Whenever a line of the data below holds the string "figure", copy that line.
-- PROVIDED DATA follows --
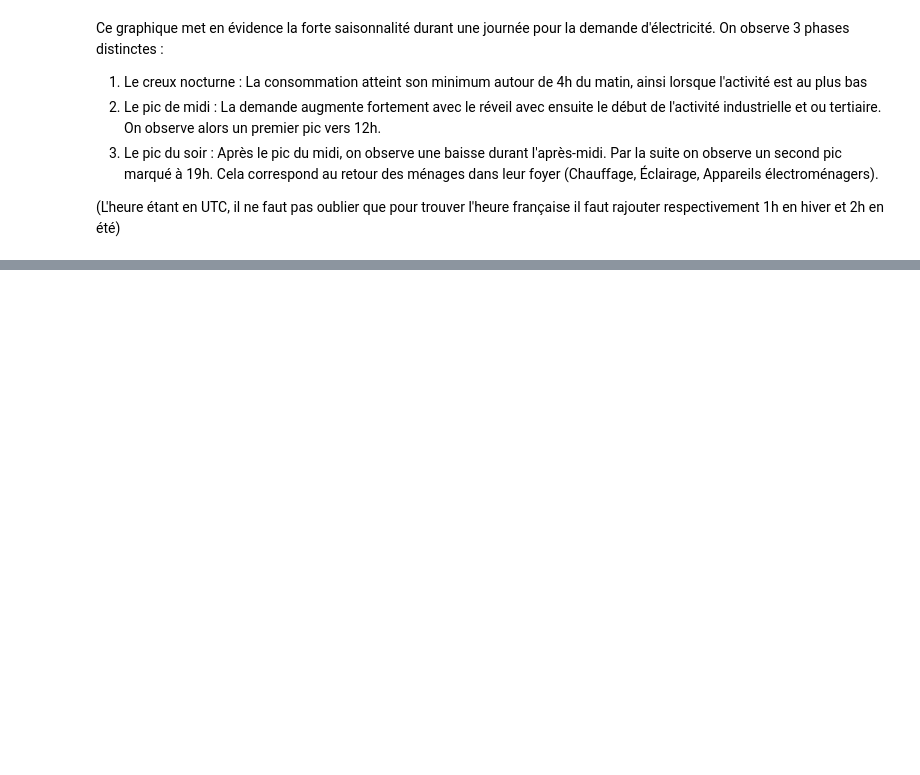
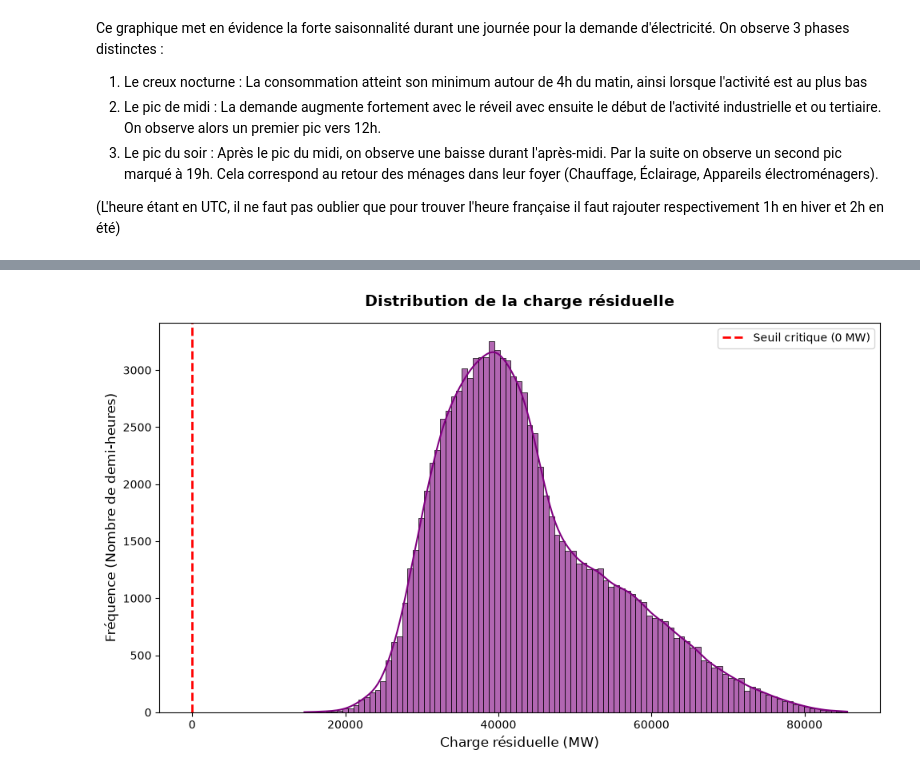
Before and after one commit to Elyes-Belhassen/meteo-energies-renouvelables-france, a Jupyter notebook: analyse_rte.ipynb, the cells around one changed output, grey strips where cells are left out. Cells and saved outputs as stored; diff of their text form; code cells hidden in the pictures; blank space fills up the shorter version.

Commit message:
feat: Première analyse de la charge résiduelle en France

```diff
--- a/analyse_rte.ipynb
+++ b/analyse_rte.ipynb
@@ -109,0 +177,20 @@ Ce graphique met en évidence la forte saisonnalité durant une journée pour la
+# %%
+# Création de la figure
+plt.figure(figsize=(10, 6))
+
+# Tracé de l'histogramme avec une courbe de densité (KDE)
+sns.histplot(df_rte_clean['charge_residuelle_mw'], bins=100, kde=True, color='purple', alpha=0.6)
+
+# Ajout d'une ligne verticale rouge critique pour marquer le seuil de 0 MW
+plt.axvline(x=0, color='red', linestyle='--', linewidth=2, label='Seuil critique (0 MW)')
+
+# Personnalisation
+plt.title("Distribution de la charge résiduelle", fontsize=14, fontweight='bold', pad=15)
+plt.xlabel("Charge résiduelle (MW)", fontsize=12)
+plt.ylabel("Fréquence (Nombre de demi-heures)", fontsize=12)
+plt.legend()
+
+plt.tight_layout()
+plt.show()
+# %% [output]
+[figure, added]
```
Also changed, not shown: parts of 8 cells of this notebook.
-- PROVIDED DATA concluded --
ANSWER TO THIS PROBLEM
+# Création de la figure
+plt.figure(figsize=(10, 6))
+[figure, added]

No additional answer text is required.